RECORDED DATA:
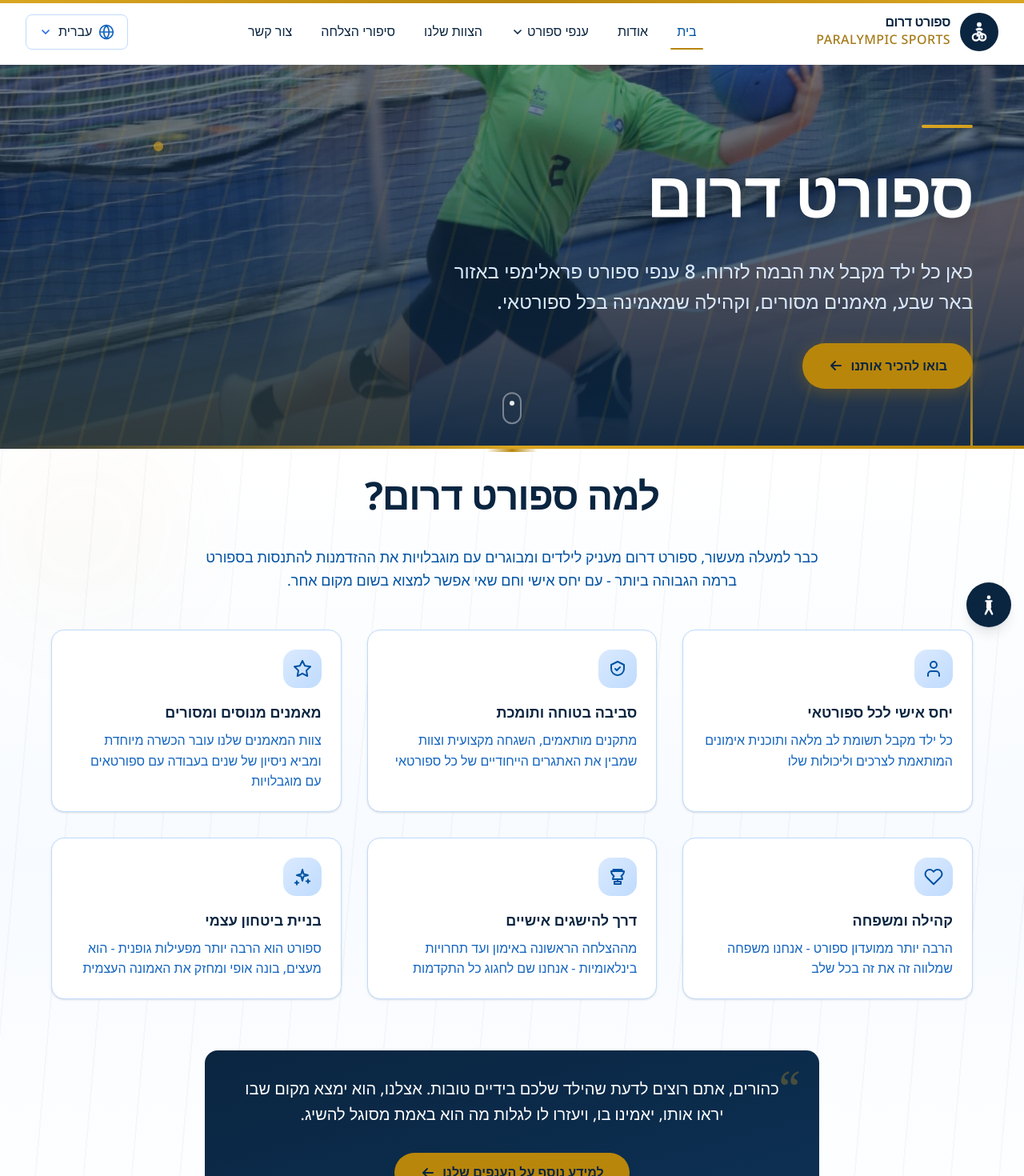
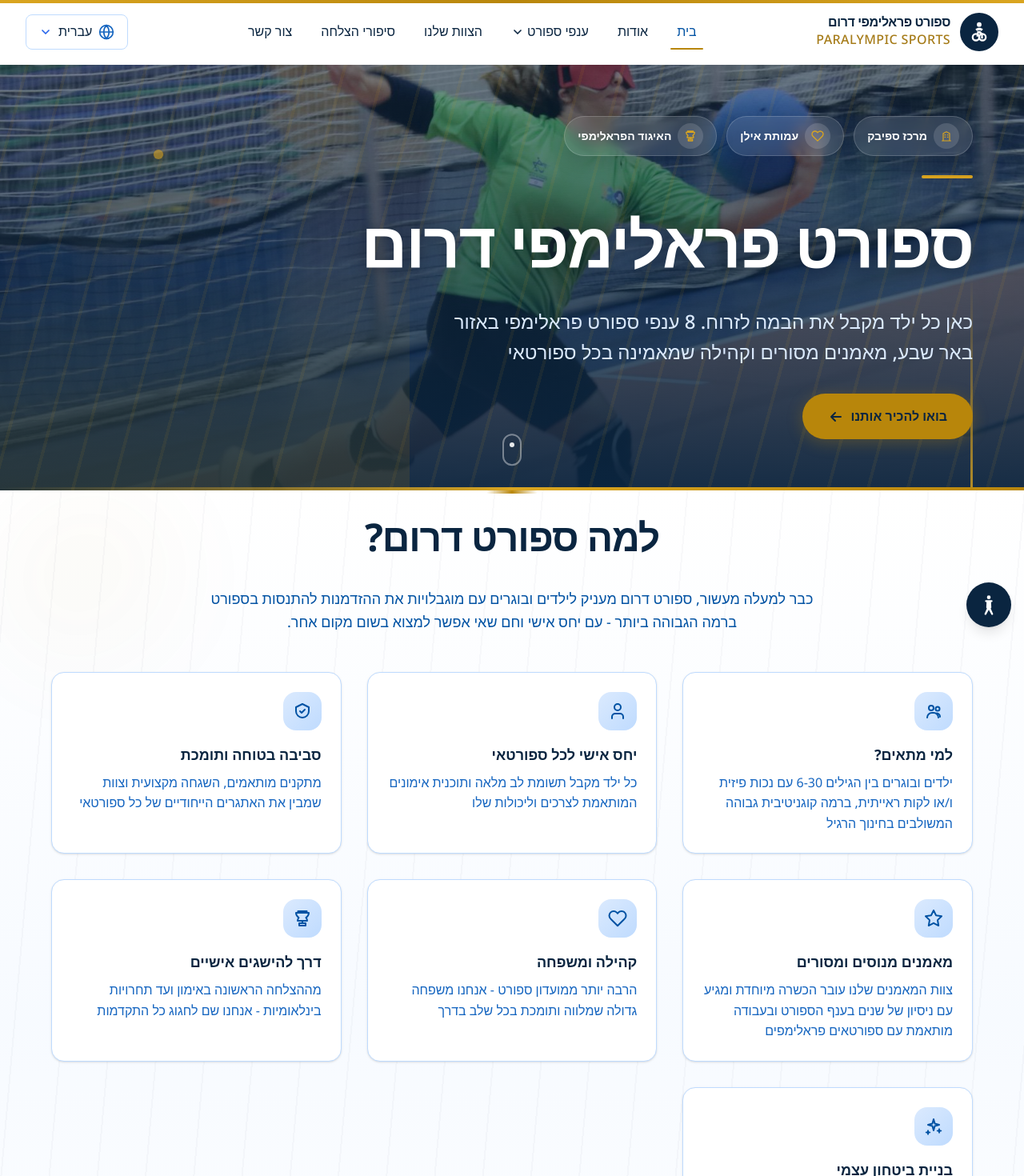
Before and after one commit to nioasoft/sport-darom, a Next.js app: page /he in a window 1280 px wide. Shown: the top 1470 px of the page at 80% size. Built offline with nearby package versions, Linux system fonts and the light colour scheme.

Commit message:
Update homepage content and sports imagery

```diff
--- a/messages/ar.json
+++ b/messages/ar.json
@@ -15,6 +15,11 @@
   "hero": {
     "title": "سبورت داروم",
     "subtitle": "هنا يحصل كل طفل على فرصته للتألق. 8 رياضات بارالمبية في منطقة بئر السبع، مدربون متفانون، ومجتمع يؤمن بكل رياضي.",
+    "partners": {
+      "spivak": "مركز سبيفاك",
+      "ilan": "جمعية إيلان",
+      "paralympic": "الاتحاد البارالمبي"
+    },
     "cta": "تعالوا لتتعرفوا علينا",
     "description": "نحن نؤمن بأن كل طفل يستحق أن يختبر الفرح والصداقة والإنجازات التي تجلبها الرياضة. في سبورت داروم، نحن لا نكتفي بالتدريب فقط - نحن نبني الثقة بالنفس، نخلق صداقات تدوم مدى الحياة، ونرافق كل رياضي في رحلته الشخصية."
   },
@@ -22,6 +27,10 @@
     "sectionTitle": "لماذا سبورت داروم؟",
     "intro": "منذ أكثر من عقد، يمنح سبورت داروم للأطفال والبالغين ذوي الإعاقات الفرصة لممارسة الرياضة على أعلى مستوى - مع اهتمام شخصي ودافئ لا يمكن إيجاده في أي مكان آخر.",
     "features": {
+      "whoFits": {
+        "title": "لمن يناسب؟",
+        "description": "للأطفال والبالغين بين سن 6-30 مع إعاقة جسدية و/أو ضعف بصري، وبمستوى إدراكي عالٍ ومندمجين في التعليم العام"
+      },
       "personalAttention": {
         "title": "اهتمام شخصي لكل رياضي",
         "description": "كل طفل يحصل على اهتمام كامل وبرنامج تدريبي مصمم وفقاً لاحتياجاته وقدراته"
--- a/messages/he.json
+++ b/messages/he.json
@@ -13,15 +13,24 @@
     "accessibility": "נגישות"
   },
   "hero": {
-    "title": "ספורט דרום",
-    "subtitle": "כאן כל ילד מקבל את הבמה לזרוח. 8 ענפי ספורט פראלימפי באזור באר שבע, מאמנים מסורים, וקהילה שמאמינה בכל ספורטאי.",
+    "title": "ספורט פראלימפי דרום",
+    "subtitle": "כאן כל ילד מקבל את הבמה לזרוח. 8 ענפי ספורט פראלימפי באזור באר שבע, מאמנים מסורים וקהילה שמאמינה בכל ספורטאי",
+    "partners": {
+      "spivak": "מרכז ספיבק",
+      "ilan": "עמותת אילן",
+      "paralympic": "האיגוד הפראלימפי"
+    },
     "cta": "בואו להכיר אותנו",
     "description": "אנחנו מאמינים שכל ילד ראוי לחוות את השמחה, החברות וההישגים שספורט מביא. בספורט דרום, אנחנו לא רק מאמנים - אנחנו בונים ביטחון עצמי, יוצרים חברויות לחיים, ומלווים כל ספורטאי במסע האישי שלו."
   },
   "about": {
     "sectionTitle": "למה ספורט דרום?",
-    "intro": "כבר למעלה מעשור, ספורט דרום מעניק לילדים ומבוגרים עם מוגבלויות את ההזדמנות להתנסות בספורט ברמה הגבוהה ביותר - עם יחס אישי וחם שאי אפשר למצוא בשום מקום אחר.",
+    "intro": "כבר למעלה מעשור, ספורט דרום מעניק לילדים ובוגרים עם מוגבלויות את ההזדמנות להתנסות בספורט ברמה הגבוהה ביותר - עם יחס אישי וחם שאי אפשר למצוא בשום מקום אחר.",
     "features": {
+      "whoFits": {
+        "title": "למי מתאים?",
+        "description": "ילדים ובוגרים בין הגילים 6-30 עם נכות פיזית ו/או לקות ראייתית, ברמה קוגניטיבית גבוהה המשולבים בחינוך הרגיל"
+      },
       "personalAttention": {
         "title": "יחס אישי לכל ספורטאי",
         "description": "כל ילד מקבל תשומת לב מלאה ותוכנית אימונים המותאמת לצרכים וליכולות שלו"
@@ -32,11 +41,11 @@
       },
       "professionalCoaches": {
         "title": "מאמנים מנוסים ומסורים",
-        "description": "צוות המאמנים שלנו עובר הכשרה מיוחדת ומביא ניסיון של שנים בעבודה עם ספורטאים עם מוגבלויות"
+        "description": "צוות המאמנים שלנו עובר הכשרה מיוחדת ומגיע עם ניסיון של שנים בענף הספורט ובעבודה מותאמת עם ספורטאים פראלימפים"
       },
       "community": {
         "title": "קהילה ומשפחה",
-        "description": "הרבה יותר ממועדון ספורט - אנחנו משפחה שמלווה זה את זה בכל שלב"
+        "description": "הרבה יותר ממועדון ספורט - אנחנו משפחה גדולה שמלווה ותומכת בכל שלב בדרך"
       },
       "achievements": {
         "title": "דרך להישגים אישיים",
@@ -47,7 +56,7 @@
         "description": "ספורט הוא הרבה יותר מפעילות גופנית - הוא מעצים, בונה אופי ומחזק את האמונה העצמית"
       }
     },
-    "parentsCta": "כהורים, אתם רוצים לדעת שהילד שלכם בידיים טובות. אצלנו, הוא ימצא מקום שבו יראו אותו, יאמינו בו, ויעזרו לו לגלות מה הוא באמת מסוגל להשיג.",
+    "parentsCta": "כהורים, אתם רוצים לדעת שהילד שלכם בידיים טובות. אצלנו הוא יפגוש מקום שרואה אותו באמת, מאמין בו ומאפשר לו לגלות שהוא יכול לפרוץ גבולות ולהגיע להישגים, הרבה מעבר למה שהאמין.",
     "learnMore": "למידע נוסף על הענפים שלנו"
   },
   "aboutPage": {
@@ -128,7 +137,7 @@
       "description": "כדורסל כיסאות גלגלים הוא ענף קבוצתי מרגש שמשלב מהירות, אסטרטגיה ועבודת צוות. מעבר לאימון הגופני, הענף מעניק לספורטאים תחושת שייכות למשפחה אמיתית - חברים שהופכים לאחים. בהנהגתו של המאמן הראשי גדי סלוביק, הקבוצה שלנו בונה ביטחון עצמי, מפתחת מיומנויות חברתיות ומגיעה להישגים מרשימים. כאן כל שחקן חשוב, כל תרומה נראית, וכל ניצחון - גם הקטן ביותר - נחגג יחד."
     },
     "goalball": {
-      "name": "גולבול",
+      "name": "כדור שער",
       "description": "גולבול הוא ענף ייחודי שתוכנן במיוחד עבור ספורטאים עם לקויות ראייה. המשחק מתבסס על שמיעה וחישה מרחבית, ומעניק לשחקנים יתרון שוויוני ללא קשר לרמת הראייה. בספורט דרום, הגולבול הוא מקור גאווה מיוחד - ספורטאינו הגיעו לאליפות אירופה וזכו במדליית כסף! המאמנת ליחיא מלווה את הספורטאים בדרך להצלחה, עם תשומת לב אישית וסביבה בטוחה שמאפשרת לכל אחד לגלות את היכולות המדהימות שלו."
     },
     "swimming": {
@@ -140,7 +149,7 @@
       "description": "בוצ'ה הוא ענף אסטרטגי ומדויק המתאים לספורטאים עם מגוון רחב של מוגבלויות. המשחק דורש דיוק, ריכוז ותכנון - מיומנויות שמתפתחות באופן טבעי במהלך האימונים. בספורט דרום, הבוצ'ה מציע סביבה רגועה ומהנה, שבה כל ספורטאי יכול להתקדם בקצב שלו. זהו ענף שמתאים במיוחד למי שמחפש פעילות ספורטיבית שמשלבת חשיבה טקטית עם הנאה חברתית."
     },
     "hand-cycling": {
-      "name": "אופניים ידניים",
+      "name": "אופני יד",
       "description": "רכיבה על אופניים ידניים מציעה חוויית חופש ייחודית - היכולת לצאת לדרך, להרגיש את הרוח ולהתחבר לטבע. הענף מתאים לספורטאים עם מוגבלויות בגפיים התחתונות, ומאפשר להם ליהנות מפעילות אירובית מאתגרת ומספקת. המאמנת כרמית מלווה את הספורטאים באימונים מותאמים אישית, המשפרים את הכושר הגופני ומעניקים תחושת עצמאות והישג. כאן כל קילומטר הוא ניצחון אישי."
     },
     "judo": {
@@ -148,7 +157,7 @@
       "description": "ג'ודו פראלימפי הוא ענף לחימה שמשלב כוח, טכניקה וכבוד. הענף מיועד בעיקר לספורטאים עם לקויות ראייה, ומלמד לא רק טכניקות לחימה אלא גם ערכים של משמעת, התמדה וכבוד ליריב. המאמן אבי מביא ניסיון עשיר ויחס אישי לכל ספורטאי. האימונים מתקיימים בסביבה בטוחה ותומכת, המאפשרת לכל אחד להתפתח ולגלות את הכוח הפנימי שלו."
     },
     "archery": {
-      "name": "קשתות",
+      "name": "חץ וקשת",
       "description": "קליעה לקשת היא ענף שדורש ריכוז, יציבות ושליטה עצמית - מיומנויות שמועילות גם מחוץ למגרש האימונים. הענף מתאים לספורטאים עם מגוון רחב של מוגבלויות ומציע חוויה ייחודית של דיוק והישג. בספורט דרום, המאמנים רותי ובן מלווים כל ספורטאי בדרך לשיפור מתמיד. הצלחה בקשתות מתחילה בשקט הפנימי ובריכוז - וכאן אנחנו מעניקים את הכלים להגיע לשם."
     }
   },
--- a/messages/ru.json
+++ b/messages/ru.json
@@ -15,6 +15,11 @@
   "hero": {
     "title": "Спорт Даром",
     "subtitle": "Здесь каждый ребёнок получает возможность засиять. 8 паралимпийских видов спорта в районе Беэр-Шевы, преданные тренеры и сообщество, которое верит в каждого спортсмена.",
+    "partners": {
+      "spivak": "Центр Спивак",
+      "ilan": "Ассоциация Илан",
+      "paralympic": "Паралимпийская федерация"
+    },
     "cta": "Приходите познакомиться",
     "description": "Мы верим, что каждый ребёнок заслуживает испытать радость, дружбу и достижения, которые приносит спорт. В Спорт Даром мы не просто тренируем — мы укрепляем уверенность в себе, создаём дружбу на всю жизнь и сопровождаем каждого спортсмена в его личном путешествии."
   },
@@ -22,6 +27,10 @@
     "sectionTitle": "Почему Спорт Даром?",
     "intro": "Уже более десяти лет Спорт Даром даёт детям и взрослым с ограниченными возможностями возможность заниматься спортом на высшем уровне — с личным и тёплым отношением, которое невозможно найти больше нигде.",
     "features": {
+      "whoFits": {
+        "title": "Кому подходит?",
+        "description": "Детям и взрослым в возрасте 6-30 лет с физической инвалидностью и/или нарушением зрения, с высоким когнитивным уровнем и интеграцией в обычное образование"
+      },
       "personalAttention": {
         "title": "Индивидуальный подход к каждому спортсмену",
         "description": "Каждый ребёнок получает полное внимание и программу тренировок, адаптированную под его потребности и способности"
--- a/src/components/layout/Footer.tsx
+++ b/src/components/layout/Footer.tsx
@@ -173,7 +173,7 @@ export function Footer() {
               </div>
               <div>
                 <span className="block text-[var(--text-xl)] font-bold">
-                  ספורט דרום
+                  ספורט פראלימפי דרום
                 </span>
                 <span className="block text-[var(--text-xs)] text-[var(--color-accent-300)] uppercase tracking-wider">
                   Paralympic Sports
--- a/src/components/layout/Header.tsx
+++ b/src/components/layout/Header.tsx
@@ -77,7 +77,7 @@ function Logo({ className }: { className?: string }) {
           'text-[var(--color-primary-900)]',
           'tracking-tight'
         )}>
-          ספורט דרום
+          ספורט פראלימפי דרום
         </span>
         {/* Decorative English text - hidden from screen readers */}
         <span
--- a/src/components/sections/AboutSection.tsx
+++ b/src/components/sections/AboutSection.tsx
@@ -17,6 +17,7 @@ export interface AboutSectionProps {
 
 // Feature keys for mapping to translations
 const featureKeys = [
+  'whoFits',
   'personalAttention',
   'safeEnvironment',
   'professionalCoaches',
@@ -27,6 +28,7 @@ const featureKeys = [
 
 // Icons for each feature
 const featureIcons: Record<string, React.FC<{ className?: string }>> = {
+  whoFits: AudienceIcon,
   personalAttention: PersonIcon,
   safeEnvironment: ShieldIcon,
   professionalCoaches: StarIcon,
@@ -40,7 +42,7 @@ const featureIcons: Record<string, React.FC<{ className?: string }>> = {
  *
  * A compelling "Why Sport Darom?" section for the homepage.
  * Features:
- * - Six key value propositions for parents
+ * - Seven key value propositions for parents
  * - Warm, personal messaging
  * - Full RTL support
  * - WCAG AAA compliant (7:1+ contrast)
@@ -402,6 +404,27 @@ function PersonIcon({ className }: { className?: string }) {
   );
 }
 
+function AudienceIcon({ className }: { className?: string }) {
+  return (
+    <svg viewBox="0 0 24 24" fill="none" className={className} aria-hidden="true">
+      <circle cx="9" cy="8" r="3" stroke="currentColor" strokeWidth="2" />
+      <circle cx="17" cy="9" r="2.5" stroke="currentColor" strokeWidth="2" />
+      <path
+        d="M4 20C4 16.6863 6.68629 14 10 14H12C15.3137 14 18 16.6863 18 20"
+        stroke="currentColor"
+        strokeWidth="2"
+        strokeLinecap="round"
+      />
+      <path
+        d="M16 14.5C18.4556 15.0908 20 16.8993 20 19"
+        stroke="currentColor"
+        strokeWidth="2"
+        strokeLinecap="round"
+      />
+    </svg>
+  );
+}
+
 function ShieldIcon({ className }: { className?: string }) {
   return (
     <svg viewBox="0 0 24 24" fill="none" className={className} aria-hidden="true">
--- a/src/components/sections/Hero.tsx
+++ b/src/components/sections/Hero.tsx
@@ -6,6 +6,7 @@ import { useTranslations } from 'next-intl';
 import Image from 'next/image';
 import { cn } from '@/src/lib/utils';
 import { useReducedMotion } from '@/src/hooks/useReducedMotion';
+import { HeartIcon, TrophyIcon } from '@/src/components/icons';
 
 export interface HeroProps {
   /** Background image source */
@@ -35,6 +36,11 @@ export function Hero({
   className,
 }: HeroProps) {
   const t = useTranslations('hero');
+  const partnerLogos = [
+    { key: 'spivak', icon: BuildingIcon },
+    { key: 'ilan', icon: HeartIcon },
+    { key: 'paralympic', icon: TrophyIcon },
+  ] as const;
   const prefersReducedMotion = useReducedMotion();
   const sectionRef = useRef<HTMLElement>(null);
   const isInView = useInView(sectionRef, { once: true, amount: 0.3 });
@@ -146,7 +152,7 @@ export function Hero({
               src={backgroundImage}
               alt={backgroundAlt || ''}
               fill
-              className="object-cover"
+              className="object-cover object-[72%_22%] sm:object-[70%_24%] md:object-[68%_26%] lg:object-[66%_30%]"
               priority
               sizes="100vw"
             />
@@ -255,6 +261,38 @@ export function Hero({
           'max-w-7xl mx-auto w-full'
         )}
       >
+        <motion.div
+          variants={subtitleVariants}
+          className="mb-[var(--space-6)] flex max-w-4xl flex-wrap gap-3"
+        >
+          {partnerLogos.map(({ key, icon: Icon }) => (
+            <div
+              key={key}
+              className={cn(
+                'inline-flex items-center gap-2 rounded-full border border-white/18 bg-white/10 px-4 py-2',
+                'backdrop-blur-sm shadow-[0_8px_24px_rgba(0,0,0,0.14)]'
+              )}
+            >
+              <span
+                className={cn(
+                  'flex h-8 w-8 items-center justify-center rounded-full',
+                  'bg-white/14 text-[var(--color-accent-300)]'
+                )}
+              >
+                <Icon className="h-4 w-4" />
+              </span>
+              <span
+                className={cn(
+                  'text-[var(--text-sm)] font-semibold text-white',
+                  'text-[calc(var(--text-sm)*var(--font-scale))]'
+                )}
+              >
+                {t(`partners.${key}`)}
+              </span>
+            </div>
+          ))}
+        </motion.div>
+
         {/* Animated gold accent line above title */}
         <motion.div
           variants={decorativeLineVariants}
@@ -275,6 +313,7 @@ export function Hero({
             // Typography - bold, commanding presence
             'text-[clamp(2.5rem,8vw,5rem)]',
             'font-bold leading-[1.1] tracking-tight',
+            'max-w-4xl',
             // Color - white for maximum contrast (15.1:1 against primary-900)
             'text-white',
             // Text shadow for additional depth
@@ -454,4 +493,18 @@ export function Hero({
   );
 }
 
+function BuildingIcon({ className }: { className?: string }) {
+  return (
+    <svg viewBox="0 0 24 24" fill="none" className={className} aria-hidden="true">
+      <path
+        d="M4 21H20M6 21V7L12 4L18 7V21M9 10H10M14 10H15M9 14H10M14 14H15"
+        stroke="currentColor"
+        strokeWidth="1.8"
+        strokeLinecap="round"
+        strokeLinejoin="round"
+      />
+    </svg>
+  );
+}
+
 export default Hero;
--- a/src/lib/sports.ts
+++ b/src/lib/sports.ts
@@ -46,7 +46,7 @@ export const sports: Sport[] = [
   {
     slug: 'goalball',
     names: {
-      he: 'גולבול',
+      he: 'כדור שער',
       ar: 'كرة الهدف',
       ru: 'Голбол',
     },
@@ -82,7 +82,7 @@ export const sports: Sport[] = [
   {
     slug: 'hand-cycling',
     names: {
-      he: 'אופניים ידניים',
+      he: 'אופני יד',
       ar: 'الدراجات اليدوية',
       ru: 'Ручной велосипед',
     },
@@ -106,7 +106,7 @@ export const sports: Sport[] = [
   {
     slug: 'archery',
     names: {
-      he: 'קשתות',
+      he: 'חץ וקשת',
       ar: 'الرماية بالقوس',
       ru: 'Стрельба из лука',
     },
```
Also changed, not shown: app/[locale]/about/page.tsx (+33 -9 lines).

TASK DETAILS: Search the listing for the word "components" and return each line that holds it.

TASK OUTPUT:
--- a/src/components/layout/Footer.tsx
+++ b/src/components/layout/Footer.tsx
--- a/src/components/layout/Header.tsx
+++ b/src/components/layout/Header.tsx
--- a/src/components/sections/AboutSection.tsx
+++ b/src/components/sections/AboutSection.tsx
--- a/src/components/sections/Hero.tsx
+++ b/src/components/sections/Hero.tsx
+import { HeartIcon, TrophyIcon } from '@/src/components/icons';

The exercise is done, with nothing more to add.